Luna announced her imminent rise by illuminating wispy horizonal cloud then emerged as a radiant golden orb, silhouetting a line of mountainside evergreens and, when clear of Baker, profiled the leafy branches of neighborhood deciduous trees.
An average full moon has an angular diameter of 31 arcminutes (0.52 degrees/angular diameeter equals apparent diameter), but our Buck Moon was a perigee full moon in Luna’s elliptical orbit and, at its closest proximity to Earth — 1.2 light-seconds — had a 33-arcminute angular diameter – slightly larger than an average moon, but no candidate for a “supermoon” crown (a super-exciting designation imagined by a US astrologer in 1979).
As our summer nights slowly lengthen to greater prominence, away from city lights on clear low-moonlight nights, we can behold the starry heavens and the Milky Way with our own eyes; perhaps inspired by the James Webb Space Telescope’s revelatory deep sky visions, but transcending the online vicariousness of our times.
At Cranbrook’s latitude (49.50 N), on the night of July 31st, the commencement of our ever expanding time of “true night” advances to midnight and lasts for three hours and 39 minutes (August 1 — 00:00 to 03:39 MDT).
Unfearingly, we can enjoy meteors – shooting stars – inbound meteoroids from outer space – as they vaporize in showy streaks of light across the night sky, for here on terra firma, the odds of getting whacked by a surface-impacting survivor-meteor — a “meteorite” — are infinitesimal.
Presently, our East Kootenay night sky revives, as close as a 20-minute drive from inner Cranbrook, the Milky Way reappears in its full summer glory, but our relentless urban light pollution will inevitably push such an opportunity for an engagement with a natural night sky ever outward, before eventually eliminating it altogether for all but truly rural EK locales.

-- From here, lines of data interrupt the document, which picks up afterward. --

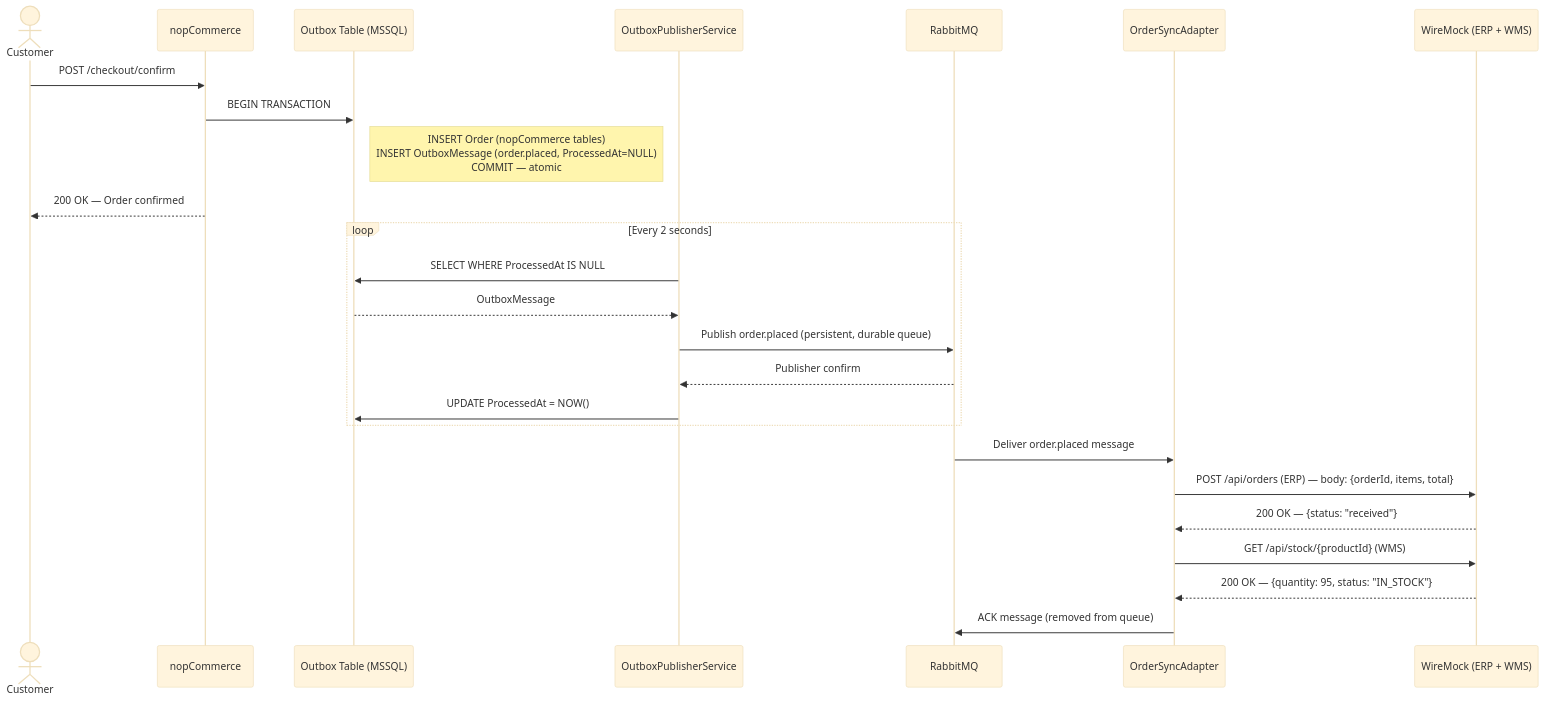
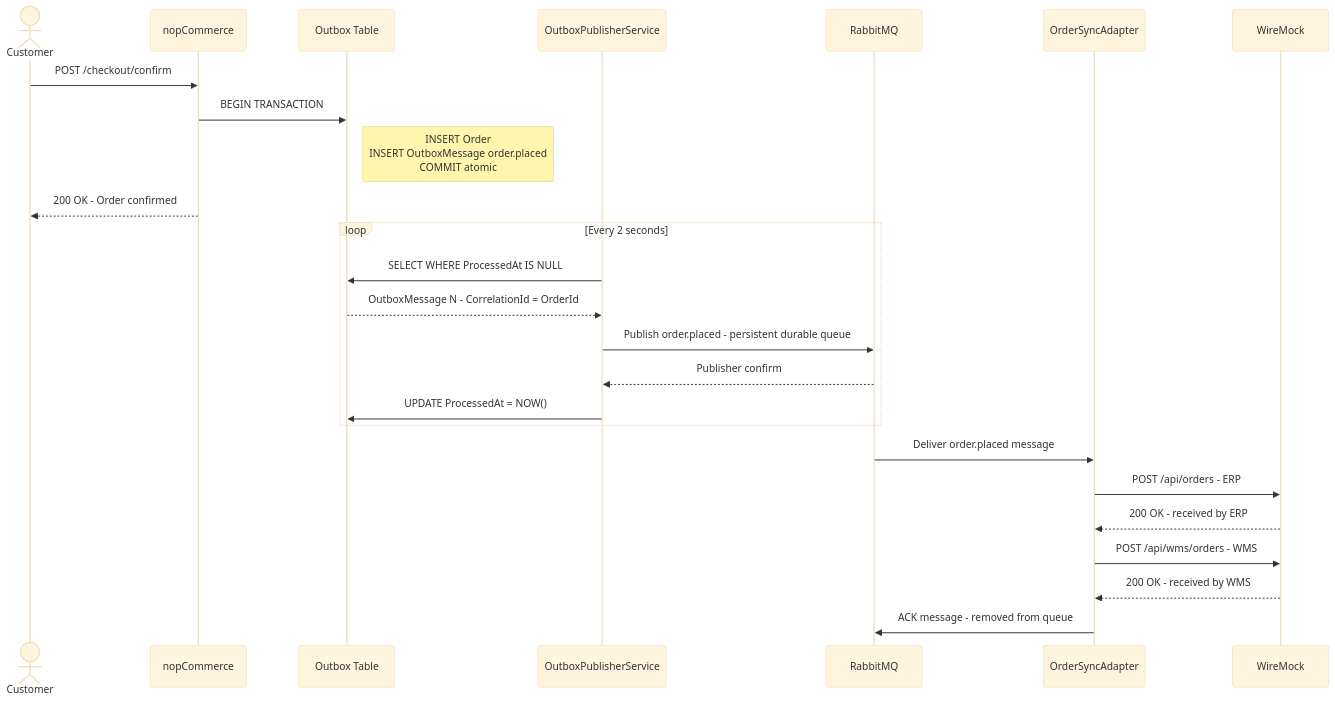
Before and after one commit to Assignment2-AS/nopCommerce-Omnichannel-Core: the first of 4 diagrams in docs/runtime-interaction-diagrams.md, drawn with Mermaid (base theme). The commit also changed other lines of this file and 3 other files, not shown here.

Commit message:
docs: update architecture docs to reflect implemented architecture

````diff
--- a/docs/runtime-interaction-diagrams.md
+++ b/docs/runtime-interaction-diagrams.md
@@ -13,30 +13,30 @@
 ```mermaid
 sequenceDiagram
     actor Customer
     participant nopCommerce
-    participant OutboxDB as Outbox Table (MSSQL)
+    participant OutboxDB as Outbox Table
     participant OutboxSvc as OutboxPublisherService
     participant RabbitMQ
     participant OrderSync as OrderSyncAdapter
-    participant WireMock as WireMock (ERP + WMS)
+    participant WireMock
 
     Customer->>nopCommerce: POST /checkout/confirm
     nopCommerce->>OutboxDB: BEGIN TRANSACTION
-    note right of OutboxDB: INSERT Order (nopCommerce tables)<br/>INSERT OutboxMessage (order.placed, ProcessedAt=NULL)<br/>COMMIT — atomic
-    nopCommerce-->>Customer: 200 OK — Order confirmed
+    note right of OutboxDB: INSERT Order<br/>INSERT OutboxMessage order.placed<br/>COMMIT atomic
+    nopCommerce-->>Customer: 200 OK - Order confirmed
 
     loop Every 2 seconds
         OutboxSvc->>OutboxDB: SELECT WHERE ProcessedAt IS NULL
-        OutboxDB-->>OutboxSvc: OutboxMessage #N (CorrelationId = OrderId)
-        OutboxSvc->>RabbitMQ: Publish order.placed (persistent, durable queue)
+        OutboxDB-->>OutboxSvc: OutboxMessage N - CorrelationId = OrderId
+        OutboxSvc->>RabbitMQ: Publish order.placed - persistent durable queue
         RabbitMQ-->>OutboxSvc: Publisher confirm
         OutboxSvc->>OutboxDB: UPDATE ProcessedAt = NOW()
     end
 
     RabbitMQ->>OrderSync: Deliver order.placed message
-    OrderSync->>WireMock: POST /api/orders (ERP) — body: {orderId, items, total}
-    WireMock-->>OrderSync: 200 OK — {status: "received"}
-    OrderSync->>WireMock: GET /api/stock/{productId} (WMS)
-    WireMock-->>OrderSync: 200 OK — {quantity: 95, status: "IN_STOCK"}
-    OrderSync->>RabbitMQ: ACK message (removed from queue)
+    OrderSync->>WireMock: POST /api/orders - ERP
+    WireMock-->>OrderSync: 200 OK - received by ERP
+    OrderSync->>WireMock: POST /api/wms/orders - WMS
+    WireMock-->>OrderSync: 200 OK - received by WMS
+    OrderSync->>RabbitMQ: ACK message - removed from queue
 ```
````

Regardless, the longer nights of summer 2022 lie before us, so enjoy our summer stars for what radiance they yet possess and remember that, amid a myriad of these infinitely distant natural other-world lights, southward to the ancient archer Sagittarius lies the heart of our own Milky Way Galaxy.